The average age of these companies is 57.6 years (with some room for interpretation). Average age of the artistic directors is just about the same – 57.9 (also missing a few data points here…).

Btw, start planning to celebrate Martha Graham Dance Company’s 100th in 2026…

Captains of the Ballet Stations

Artistic directors tend to stick around a long time, sometimes a very long time, and this makes perfect sense. Once you’ve got a “fully armed and operational ballet station” at your disposal (apologies to both Emperor Palpatine and the few not-“ballet” companies below…), there aren’t many reasons to give that up (especially if the company has your name on it).

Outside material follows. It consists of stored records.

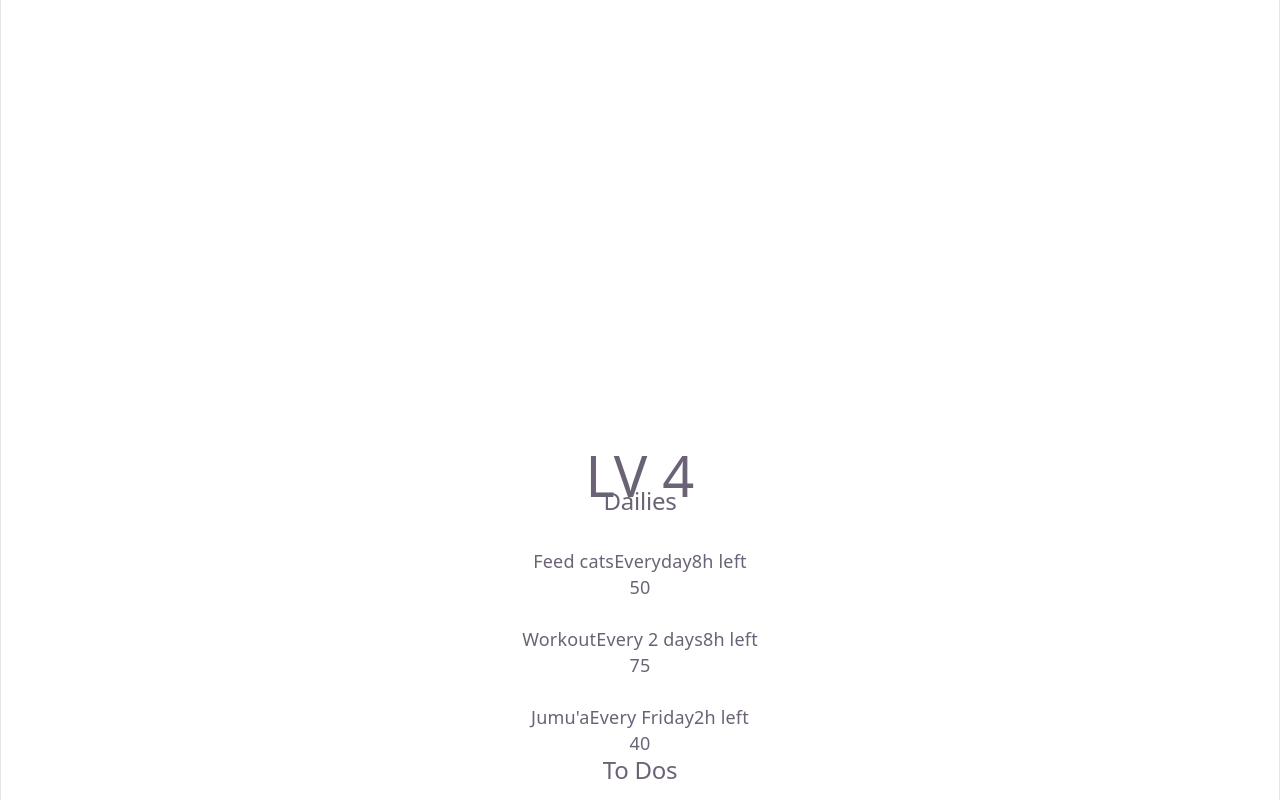
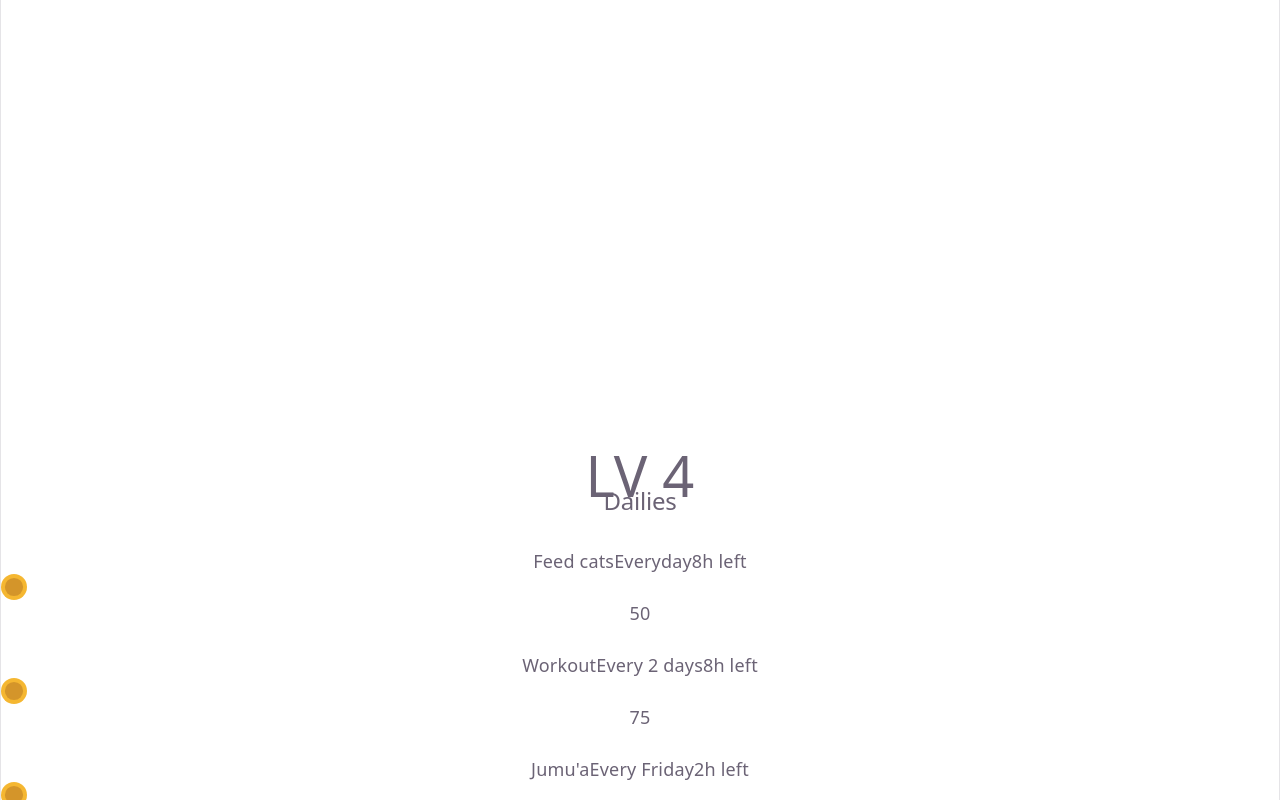
Before and after one commit to Ziad-Agha/ToDoApp, a React (Vite) app in the folder Frontend/: page / in a window 1280 px wide. Shown: the top 800 px of the page. Built offline with nearby package versions, Linux system fonts and the light colour scheme.

Commit message:
#4 - Added Coins symbol to the TaskBox

```diff
--- a/Frontend/src/HomePage.tsx
+++ b/Frontend/src/HomePage.tsx
@@ -1,6 +1,6 @@
 export default function HomePage() {
 
-     const dummyTasks: Task[] = [
+    const dummyTasks: Task[] = [
         {
             user_id: "u_001",
             task_id: "t_001",
@@ -49,7 +49,7 @@ export default function HomePage() {
             difficulty: "easy",
             type: "frontend",
             recurrence: "Every 2 days",
-            timeleft:'9h left',
+            timeleft: '9h left',
             status: "incomplete",
             value: 20,
             created_on: new Date("2026-06-24"),
@@ -105,8 +105,8 @@ export default function HomePage() {
         <SubNav />
         <main className="grid grid-cols-3 gap-3 p-8 pr-75 bg-tasks-view w-full h-[80vh]">
             <TaskSection header="Dailies" tasks={[dummyTasks[0], dummyTasks[1], dummyTasks[2]]} />
-            <TaskSection header="To Dos" tasks={[dummyTasks[3], dummyTasks[4]]}/>
-            <TaskSection header="Pending" tasks={[dummyTasks[5], dummyTasks[6]]}/>
+            <TaskSection header="To Dos" tasks={[dummyTasks[3], dummyTasks[4]]} />
+            <TaskSection header="Pending" tasks={[dummyTasks[5], dummyTasks[6]]} />
         </main>
     </>
 }
@@ -178,14 +178,28 @@ function TaskBox({ task }) {
 
                 <span className="leading-4">{task.title}</span>
                 <span className="text-xs opacity-50">{task.recurrence}</span>
-                { task.timeleft && <span className="text-xs opacity-50 text-right absolute bottom-1 right-2.5">{task.timeleft}</span> }
+                {task.timeleft && <span className="text-xs opacity-50 text-right absolute bottom-1 right-2.5">{task.timeleft}</span>}
 
             </div>
 
-            <div className="flex justify-center items-center h-full bg-coin-area">
-                <span className="text-coin-value">{task.value}</span>
+            <div className="flex flex-col justify-center items-center gap-1 h-full bg-coin-area">
+                <Coin />
+                <span className="text-coin-value font-semibold text-sm leading-2">{task.value}</span>
             </div>
 
         </article>
     );
 }
+
+function Coin({ size = 26, outerColor = "#F5B731", innerColor = "#D4952A" }) {
+    const center = size / 2;
+    const outerRadius = size / 2;
+    const innerRadius = size * 0.35;
+
+    return (
+        <svg width={size} height={size} viewBox={`0 0 ${size} ${size}`}>
+            <circle cx={center} cy={center} r={outerRadius} fill={outerColor} />
+            <circle cx={center} cy={center} r={innerRadius} fill={innerColor} />
+        </svg>
+    );
+}
```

CompaniesYears with Current AD
ODC Dance52
Mark Morris Dance Group
Richmond Ballet
Alonzo King LINES Ballet41
Gibney Dance32
Tulsa Ballet28
Nashville Ballet*25
Ballet Arizona
Ballet Austin
Boston Ballet22
Milwaukee Ballet21
Houston Ballet20
Martha Graham Dance Company
Pacific Northwest Ballet
Colorado Ballet17
Ballet West
Joffrey Ballet
Sarasota Ballet
Ballet Hispanico
Dance Theatre of Harlem
Alvin Ailey American Dance Theater
Dayton Ballet
Miami City Ballet11
Ballet Metropolitan (Columbus)
Kansas City Ballet
Philadelphia Ballet9
Atlanta Ballet
Washington Ballet
Nevada Ballet Theatre6
Paul Taylor Dance Company5
Carolina Ballet
New York City Ballet
Hubbard Street Dance
Orlando Ballet
American Ballet Theater
Charlotte Ballet
Cincinnati Ballet
San Francisco Ballet
Texas Ballet Theater
Oregon Ballet Theatre
Pittsburgh Ballet Theatre
* Nick Mullikin will replace Paul Vasterling in June 2023. 
† Robert Garland will replace Virginia Johnson in July 2023.
‡ Dayton Ballet is advertising the position of artistic director.

Change Has Come

Since the pandemic, the rate-of-AD-change seems to have picked up significantly – two new ADs in 2021 seems fairly normal, but there were five in 2022, and we’re not even halfway through 2023, and there are already two, with at least two more coming…

This isn’t just the pandemic (that does make a convenient point-of-reference) – there are tectonic social, economic, and political forces at work in this early-21st Century world. We live in interesting times.

Interesting times are ripe with confusion and drama. Also, opportunities.

Are You Next?

If you’re interested in being one of these artistic directors, the search is on to replace Karen Russo Burke at the Dayton Ballet.